INSTRUCTIONS FOR THE TASK
The answer must be every line below that contains the string "season".

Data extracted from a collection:
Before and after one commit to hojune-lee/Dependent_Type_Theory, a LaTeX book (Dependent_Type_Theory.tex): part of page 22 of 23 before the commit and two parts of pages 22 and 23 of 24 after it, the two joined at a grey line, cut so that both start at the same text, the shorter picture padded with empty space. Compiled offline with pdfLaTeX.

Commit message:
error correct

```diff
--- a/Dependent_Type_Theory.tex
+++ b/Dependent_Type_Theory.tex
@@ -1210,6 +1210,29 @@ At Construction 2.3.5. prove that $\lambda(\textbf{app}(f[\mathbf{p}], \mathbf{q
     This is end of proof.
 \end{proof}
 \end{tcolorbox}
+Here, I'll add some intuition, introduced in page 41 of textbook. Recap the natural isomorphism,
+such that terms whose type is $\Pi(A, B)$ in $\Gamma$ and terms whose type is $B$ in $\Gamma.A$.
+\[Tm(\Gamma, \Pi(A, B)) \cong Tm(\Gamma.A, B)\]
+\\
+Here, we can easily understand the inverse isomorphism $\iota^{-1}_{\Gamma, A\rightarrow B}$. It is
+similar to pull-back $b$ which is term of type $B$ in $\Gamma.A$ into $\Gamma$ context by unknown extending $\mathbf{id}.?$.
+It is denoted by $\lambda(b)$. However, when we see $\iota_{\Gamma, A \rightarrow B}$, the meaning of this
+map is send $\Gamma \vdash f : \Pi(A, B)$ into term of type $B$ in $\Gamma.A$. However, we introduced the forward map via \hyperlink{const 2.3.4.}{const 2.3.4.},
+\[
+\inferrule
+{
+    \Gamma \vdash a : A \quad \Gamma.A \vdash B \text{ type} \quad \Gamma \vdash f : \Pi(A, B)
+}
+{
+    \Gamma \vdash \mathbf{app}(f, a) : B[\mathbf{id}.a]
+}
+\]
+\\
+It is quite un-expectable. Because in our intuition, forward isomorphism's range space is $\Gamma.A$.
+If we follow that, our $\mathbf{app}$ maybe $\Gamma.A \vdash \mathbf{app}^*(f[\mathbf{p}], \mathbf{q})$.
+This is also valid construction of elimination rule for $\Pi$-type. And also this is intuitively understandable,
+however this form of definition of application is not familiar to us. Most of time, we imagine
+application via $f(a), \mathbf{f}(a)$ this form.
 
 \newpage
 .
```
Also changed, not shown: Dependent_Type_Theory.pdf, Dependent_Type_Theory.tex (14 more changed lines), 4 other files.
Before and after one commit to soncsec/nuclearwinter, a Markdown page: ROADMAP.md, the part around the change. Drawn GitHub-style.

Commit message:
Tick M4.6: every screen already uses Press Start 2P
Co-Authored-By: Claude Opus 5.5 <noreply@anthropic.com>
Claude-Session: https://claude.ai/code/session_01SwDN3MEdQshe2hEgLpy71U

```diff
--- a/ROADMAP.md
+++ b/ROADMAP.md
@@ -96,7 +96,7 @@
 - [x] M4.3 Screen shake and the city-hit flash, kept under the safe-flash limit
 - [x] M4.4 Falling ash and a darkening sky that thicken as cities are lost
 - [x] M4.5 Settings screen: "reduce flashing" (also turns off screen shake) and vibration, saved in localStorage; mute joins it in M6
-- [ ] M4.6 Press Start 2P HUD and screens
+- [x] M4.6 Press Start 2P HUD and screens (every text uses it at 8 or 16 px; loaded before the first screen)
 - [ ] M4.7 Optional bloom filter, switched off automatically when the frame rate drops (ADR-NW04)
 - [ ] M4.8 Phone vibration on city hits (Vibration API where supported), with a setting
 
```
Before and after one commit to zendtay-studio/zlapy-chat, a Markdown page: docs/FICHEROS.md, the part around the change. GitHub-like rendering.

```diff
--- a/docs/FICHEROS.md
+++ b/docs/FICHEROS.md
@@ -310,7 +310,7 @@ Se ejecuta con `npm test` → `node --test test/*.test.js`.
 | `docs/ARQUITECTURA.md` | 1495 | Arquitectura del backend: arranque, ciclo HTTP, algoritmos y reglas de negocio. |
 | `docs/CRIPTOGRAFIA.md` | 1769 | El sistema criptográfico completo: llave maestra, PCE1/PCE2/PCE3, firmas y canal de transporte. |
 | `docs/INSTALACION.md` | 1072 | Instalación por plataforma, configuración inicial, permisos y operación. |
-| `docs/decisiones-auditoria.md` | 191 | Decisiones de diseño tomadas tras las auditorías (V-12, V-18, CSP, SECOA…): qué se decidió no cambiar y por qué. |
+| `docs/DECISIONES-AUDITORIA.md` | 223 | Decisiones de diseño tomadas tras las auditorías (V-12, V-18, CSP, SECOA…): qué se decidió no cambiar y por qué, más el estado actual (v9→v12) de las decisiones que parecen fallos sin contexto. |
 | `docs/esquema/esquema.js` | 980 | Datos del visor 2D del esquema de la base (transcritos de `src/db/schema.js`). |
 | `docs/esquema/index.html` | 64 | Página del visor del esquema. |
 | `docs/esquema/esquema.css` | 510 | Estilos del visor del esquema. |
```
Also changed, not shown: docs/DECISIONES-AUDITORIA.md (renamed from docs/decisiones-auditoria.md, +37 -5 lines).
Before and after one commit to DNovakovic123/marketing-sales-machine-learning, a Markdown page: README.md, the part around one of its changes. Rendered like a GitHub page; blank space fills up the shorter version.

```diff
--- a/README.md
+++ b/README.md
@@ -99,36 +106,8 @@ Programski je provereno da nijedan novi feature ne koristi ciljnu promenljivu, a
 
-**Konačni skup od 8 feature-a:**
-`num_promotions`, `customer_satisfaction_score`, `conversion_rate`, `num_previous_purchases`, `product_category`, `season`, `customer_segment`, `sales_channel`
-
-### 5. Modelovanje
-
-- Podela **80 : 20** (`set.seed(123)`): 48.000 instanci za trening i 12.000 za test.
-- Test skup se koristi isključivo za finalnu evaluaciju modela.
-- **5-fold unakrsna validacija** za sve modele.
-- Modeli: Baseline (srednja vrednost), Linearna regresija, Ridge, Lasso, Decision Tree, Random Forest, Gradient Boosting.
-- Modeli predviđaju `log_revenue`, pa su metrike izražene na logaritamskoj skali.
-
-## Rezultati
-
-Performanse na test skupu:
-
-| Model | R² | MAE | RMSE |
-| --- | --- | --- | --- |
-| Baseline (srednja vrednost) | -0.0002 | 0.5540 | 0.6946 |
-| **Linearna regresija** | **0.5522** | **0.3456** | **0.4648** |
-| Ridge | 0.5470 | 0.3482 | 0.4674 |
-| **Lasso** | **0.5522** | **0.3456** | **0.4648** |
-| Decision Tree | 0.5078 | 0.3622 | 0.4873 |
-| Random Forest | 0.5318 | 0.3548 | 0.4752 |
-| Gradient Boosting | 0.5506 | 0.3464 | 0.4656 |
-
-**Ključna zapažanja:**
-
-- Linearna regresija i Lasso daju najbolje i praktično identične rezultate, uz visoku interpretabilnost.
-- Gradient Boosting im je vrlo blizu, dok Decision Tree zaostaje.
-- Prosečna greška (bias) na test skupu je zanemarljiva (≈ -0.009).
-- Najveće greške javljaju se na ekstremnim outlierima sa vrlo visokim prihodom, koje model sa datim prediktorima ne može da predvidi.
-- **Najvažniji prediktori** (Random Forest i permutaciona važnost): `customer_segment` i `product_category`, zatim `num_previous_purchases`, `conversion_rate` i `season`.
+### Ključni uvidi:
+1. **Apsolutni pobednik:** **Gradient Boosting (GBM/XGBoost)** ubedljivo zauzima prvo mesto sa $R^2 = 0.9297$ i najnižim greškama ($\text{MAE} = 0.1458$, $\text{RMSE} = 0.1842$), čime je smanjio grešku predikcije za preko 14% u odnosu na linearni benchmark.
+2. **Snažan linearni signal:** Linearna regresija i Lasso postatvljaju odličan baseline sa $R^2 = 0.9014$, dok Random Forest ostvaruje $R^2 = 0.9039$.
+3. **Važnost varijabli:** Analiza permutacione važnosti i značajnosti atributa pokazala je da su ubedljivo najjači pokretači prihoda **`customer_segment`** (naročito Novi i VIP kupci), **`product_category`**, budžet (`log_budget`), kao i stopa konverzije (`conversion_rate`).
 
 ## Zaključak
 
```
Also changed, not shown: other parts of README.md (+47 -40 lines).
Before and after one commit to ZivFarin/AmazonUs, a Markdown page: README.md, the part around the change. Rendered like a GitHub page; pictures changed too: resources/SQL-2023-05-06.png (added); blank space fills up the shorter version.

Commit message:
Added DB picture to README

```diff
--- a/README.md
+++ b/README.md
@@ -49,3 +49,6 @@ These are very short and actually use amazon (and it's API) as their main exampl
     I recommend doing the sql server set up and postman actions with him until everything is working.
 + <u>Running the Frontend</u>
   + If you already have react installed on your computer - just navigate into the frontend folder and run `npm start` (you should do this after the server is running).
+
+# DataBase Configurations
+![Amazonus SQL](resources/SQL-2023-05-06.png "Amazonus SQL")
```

ANSWER FOR THE TASK
-`num_promotions`, `customer_satisfaction_score`, `conversion_rate`, `num_previous_purchases`, `product_category`, `season`, `customer_segment`, `sales_channel`
-- **Najvažniji prediktori** (Random Forest i permutaciona važnost): `customer_segment` i `product_category`, zatim `num_previous_purchases`, `conversion_rate` i `season`.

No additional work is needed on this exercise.